Records contained in a dataset
>>>

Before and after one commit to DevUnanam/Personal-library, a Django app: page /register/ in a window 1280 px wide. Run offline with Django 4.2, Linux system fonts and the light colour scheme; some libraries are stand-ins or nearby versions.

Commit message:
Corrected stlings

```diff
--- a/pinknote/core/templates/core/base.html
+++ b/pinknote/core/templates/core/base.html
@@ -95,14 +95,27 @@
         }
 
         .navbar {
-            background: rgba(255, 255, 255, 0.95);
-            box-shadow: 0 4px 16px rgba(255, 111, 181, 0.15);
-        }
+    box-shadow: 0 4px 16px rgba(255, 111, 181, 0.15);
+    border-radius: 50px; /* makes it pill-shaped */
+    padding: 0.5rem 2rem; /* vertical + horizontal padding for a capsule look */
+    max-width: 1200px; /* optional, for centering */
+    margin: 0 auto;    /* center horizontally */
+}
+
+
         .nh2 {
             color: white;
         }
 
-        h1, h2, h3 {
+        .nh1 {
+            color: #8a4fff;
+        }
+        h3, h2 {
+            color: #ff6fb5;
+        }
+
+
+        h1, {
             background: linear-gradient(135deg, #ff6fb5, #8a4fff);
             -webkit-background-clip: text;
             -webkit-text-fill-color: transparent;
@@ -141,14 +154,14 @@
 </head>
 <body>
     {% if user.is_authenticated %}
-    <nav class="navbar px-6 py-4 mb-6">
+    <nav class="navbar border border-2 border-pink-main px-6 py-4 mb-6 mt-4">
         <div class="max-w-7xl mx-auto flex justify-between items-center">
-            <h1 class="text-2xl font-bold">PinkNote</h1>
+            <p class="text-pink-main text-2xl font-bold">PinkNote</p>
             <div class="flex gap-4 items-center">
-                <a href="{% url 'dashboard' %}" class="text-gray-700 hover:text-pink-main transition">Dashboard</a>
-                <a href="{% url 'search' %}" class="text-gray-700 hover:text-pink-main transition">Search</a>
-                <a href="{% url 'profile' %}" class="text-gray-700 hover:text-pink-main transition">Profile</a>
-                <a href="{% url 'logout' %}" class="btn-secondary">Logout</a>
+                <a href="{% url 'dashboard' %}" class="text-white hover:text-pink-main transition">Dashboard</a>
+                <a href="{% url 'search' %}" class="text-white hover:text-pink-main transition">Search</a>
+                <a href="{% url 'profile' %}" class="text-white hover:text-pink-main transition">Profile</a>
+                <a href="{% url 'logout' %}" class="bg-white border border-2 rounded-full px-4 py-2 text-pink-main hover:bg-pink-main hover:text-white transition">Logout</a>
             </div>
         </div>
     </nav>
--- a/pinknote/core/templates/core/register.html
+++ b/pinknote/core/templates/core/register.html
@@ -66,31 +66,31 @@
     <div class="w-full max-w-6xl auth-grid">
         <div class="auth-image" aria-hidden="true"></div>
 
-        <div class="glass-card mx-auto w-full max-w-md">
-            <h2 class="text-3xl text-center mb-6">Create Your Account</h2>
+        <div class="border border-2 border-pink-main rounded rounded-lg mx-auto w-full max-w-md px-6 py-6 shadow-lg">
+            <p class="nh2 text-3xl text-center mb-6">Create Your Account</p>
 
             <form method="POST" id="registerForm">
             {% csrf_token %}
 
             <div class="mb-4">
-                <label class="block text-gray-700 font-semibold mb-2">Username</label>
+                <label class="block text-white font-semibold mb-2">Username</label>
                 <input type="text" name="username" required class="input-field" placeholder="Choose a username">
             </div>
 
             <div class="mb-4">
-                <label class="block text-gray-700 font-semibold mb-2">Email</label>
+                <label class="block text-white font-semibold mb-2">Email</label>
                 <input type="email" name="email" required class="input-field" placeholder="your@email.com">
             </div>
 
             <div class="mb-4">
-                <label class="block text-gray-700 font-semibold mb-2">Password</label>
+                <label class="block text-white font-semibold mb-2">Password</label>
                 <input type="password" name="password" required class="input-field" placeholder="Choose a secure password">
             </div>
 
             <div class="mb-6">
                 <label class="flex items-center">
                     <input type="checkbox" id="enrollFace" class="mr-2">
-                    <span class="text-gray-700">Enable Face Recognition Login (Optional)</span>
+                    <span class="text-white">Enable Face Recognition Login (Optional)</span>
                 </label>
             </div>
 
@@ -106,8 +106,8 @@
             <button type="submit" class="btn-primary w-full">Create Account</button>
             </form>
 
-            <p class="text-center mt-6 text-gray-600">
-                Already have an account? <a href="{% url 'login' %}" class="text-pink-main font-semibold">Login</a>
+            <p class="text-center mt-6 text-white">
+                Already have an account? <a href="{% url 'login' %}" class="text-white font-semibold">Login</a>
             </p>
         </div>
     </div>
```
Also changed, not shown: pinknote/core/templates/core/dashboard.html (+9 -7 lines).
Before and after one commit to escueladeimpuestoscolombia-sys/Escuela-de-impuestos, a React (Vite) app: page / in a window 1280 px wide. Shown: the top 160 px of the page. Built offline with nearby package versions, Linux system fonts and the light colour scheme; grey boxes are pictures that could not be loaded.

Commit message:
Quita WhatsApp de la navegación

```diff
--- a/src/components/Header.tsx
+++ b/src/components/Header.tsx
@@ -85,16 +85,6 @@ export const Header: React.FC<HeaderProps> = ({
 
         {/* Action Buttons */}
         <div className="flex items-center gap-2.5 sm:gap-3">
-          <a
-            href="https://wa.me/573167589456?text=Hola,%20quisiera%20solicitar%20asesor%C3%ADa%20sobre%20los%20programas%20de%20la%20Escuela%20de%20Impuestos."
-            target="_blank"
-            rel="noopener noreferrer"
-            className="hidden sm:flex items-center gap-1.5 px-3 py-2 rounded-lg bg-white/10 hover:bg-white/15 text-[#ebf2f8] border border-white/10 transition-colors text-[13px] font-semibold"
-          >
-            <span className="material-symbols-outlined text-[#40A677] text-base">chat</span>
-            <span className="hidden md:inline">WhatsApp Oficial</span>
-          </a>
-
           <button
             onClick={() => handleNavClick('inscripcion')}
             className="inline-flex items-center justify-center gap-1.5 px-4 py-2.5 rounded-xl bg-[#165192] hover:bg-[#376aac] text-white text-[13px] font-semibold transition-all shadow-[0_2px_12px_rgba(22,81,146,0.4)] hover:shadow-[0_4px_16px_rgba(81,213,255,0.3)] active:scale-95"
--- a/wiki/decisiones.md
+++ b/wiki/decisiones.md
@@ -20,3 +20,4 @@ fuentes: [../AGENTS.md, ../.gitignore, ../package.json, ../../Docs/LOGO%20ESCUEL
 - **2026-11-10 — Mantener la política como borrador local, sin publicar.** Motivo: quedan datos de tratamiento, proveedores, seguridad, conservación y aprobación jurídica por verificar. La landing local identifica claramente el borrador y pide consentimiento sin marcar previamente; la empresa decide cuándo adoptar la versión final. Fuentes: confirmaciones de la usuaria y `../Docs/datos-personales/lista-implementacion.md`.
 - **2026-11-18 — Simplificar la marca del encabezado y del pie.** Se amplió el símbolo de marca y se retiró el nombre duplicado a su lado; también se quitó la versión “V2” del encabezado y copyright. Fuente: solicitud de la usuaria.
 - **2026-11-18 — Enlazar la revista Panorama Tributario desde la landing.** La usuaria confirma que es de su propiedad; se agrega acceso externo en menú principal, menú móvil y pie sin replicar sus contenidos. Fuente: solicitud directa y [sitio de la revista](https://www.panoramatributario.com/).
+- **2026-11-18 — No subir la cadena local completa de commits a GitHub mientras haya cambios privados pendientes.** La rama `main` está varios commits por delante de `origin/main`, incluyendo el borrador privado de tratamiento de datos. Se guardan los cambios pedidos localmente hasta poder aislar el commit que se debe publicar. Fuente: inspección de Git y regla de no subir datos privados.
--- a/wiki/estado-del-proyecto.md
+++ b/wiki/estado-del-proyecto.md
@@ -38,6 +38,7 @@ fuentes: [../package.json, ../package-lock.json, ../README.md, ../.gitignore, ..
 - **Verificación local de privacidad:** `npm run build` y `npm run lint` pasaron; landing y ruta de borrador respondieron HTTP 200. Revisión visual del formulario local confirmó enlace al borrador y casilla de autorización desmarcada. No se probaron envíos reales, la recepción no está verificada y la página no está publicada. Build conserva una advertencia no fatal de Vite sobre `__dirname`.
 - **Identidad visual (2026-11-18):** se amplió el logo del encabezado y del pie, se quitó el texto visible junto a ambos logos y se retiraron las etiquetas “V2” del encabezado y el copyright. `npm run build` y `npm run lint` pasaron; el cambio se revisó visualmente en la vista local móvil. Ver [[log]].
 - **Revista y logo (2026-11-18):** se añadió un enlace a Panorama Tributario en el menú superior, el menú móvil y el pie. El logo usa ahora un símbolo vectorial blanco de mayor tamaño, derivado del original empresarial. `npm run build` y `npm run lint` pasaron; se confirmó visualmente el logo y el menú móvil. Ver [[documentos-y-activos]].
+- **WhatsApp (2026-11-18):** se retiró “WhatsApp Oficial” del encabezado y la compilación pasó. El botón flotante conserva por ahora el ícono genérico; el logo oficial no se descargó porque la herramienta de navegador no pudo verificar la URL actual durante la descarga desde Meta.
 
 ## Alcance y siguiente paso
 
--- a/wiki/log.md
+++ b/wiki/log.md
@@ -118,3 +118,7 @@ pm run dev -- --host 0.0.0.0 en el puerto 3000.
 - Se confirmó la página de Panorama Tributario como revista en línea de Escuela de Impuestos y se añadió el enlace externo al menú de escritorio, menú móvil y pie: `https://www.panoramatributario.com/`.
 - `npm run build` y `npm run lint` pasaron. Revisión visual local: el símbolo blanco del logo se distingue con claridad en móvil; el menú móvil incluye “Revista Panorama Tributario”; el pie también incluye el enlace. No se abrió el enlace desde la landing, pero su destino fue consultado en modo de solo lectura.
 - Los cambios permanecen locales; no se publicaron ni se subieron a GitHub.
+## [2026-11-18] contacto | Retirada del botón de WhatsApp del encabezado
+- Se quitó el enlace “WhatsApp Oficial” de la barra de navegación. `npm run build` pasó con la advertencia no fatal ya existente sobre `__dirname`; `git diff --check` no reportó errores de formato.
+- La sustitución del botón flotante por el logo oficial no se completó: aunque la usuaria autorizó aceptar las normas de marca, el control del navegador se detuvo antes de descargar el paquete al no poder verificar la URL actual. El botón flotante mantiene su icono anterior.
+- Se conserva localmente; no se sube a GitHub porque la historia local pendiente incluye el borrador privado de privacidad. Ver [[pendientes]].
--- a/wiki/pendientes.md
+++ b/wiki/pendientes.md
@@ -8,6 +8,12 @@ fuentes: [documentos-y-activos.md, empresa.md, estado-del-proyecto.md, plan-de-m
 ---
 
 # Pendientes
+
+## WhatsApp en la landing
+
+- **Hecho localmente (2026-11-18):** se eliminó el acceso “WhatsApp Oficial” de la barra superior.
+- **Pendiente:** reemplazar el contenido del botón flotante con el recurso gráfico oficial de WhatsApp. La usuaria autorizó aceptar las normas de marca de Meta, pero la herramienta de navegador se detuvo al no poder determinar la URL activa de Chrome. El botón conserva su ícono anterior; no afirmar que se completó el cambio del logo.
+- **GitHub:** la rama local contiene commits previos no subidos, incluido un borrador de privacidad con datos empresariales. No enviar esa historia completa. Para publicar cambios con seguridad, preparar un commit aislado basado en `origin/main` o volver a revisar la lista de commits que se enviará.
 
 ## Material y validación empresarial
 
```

<<<

**EXERCISE**. Show every line of the data that includes the string "full".

**TASK ANSWER**.
+                <a href="{% url 'logout' %}" class="bg-white border border-2 rounded-full px-4 py-2 text-pink-main hover:bg-pink-main hover:text-white transition">Logout</a>
     <div class="w-full max-w-6xl auth-grid">
-        <div class="glass-card mx-auto w-full max-w-md">
+        <div class="border border-2 border-pink-main rounded rounded-lg mx-auto w-full max-w-md px-6 py-6 shadow-lg">
             <button type="submit" class="btn-primary w-full">Create Account</button>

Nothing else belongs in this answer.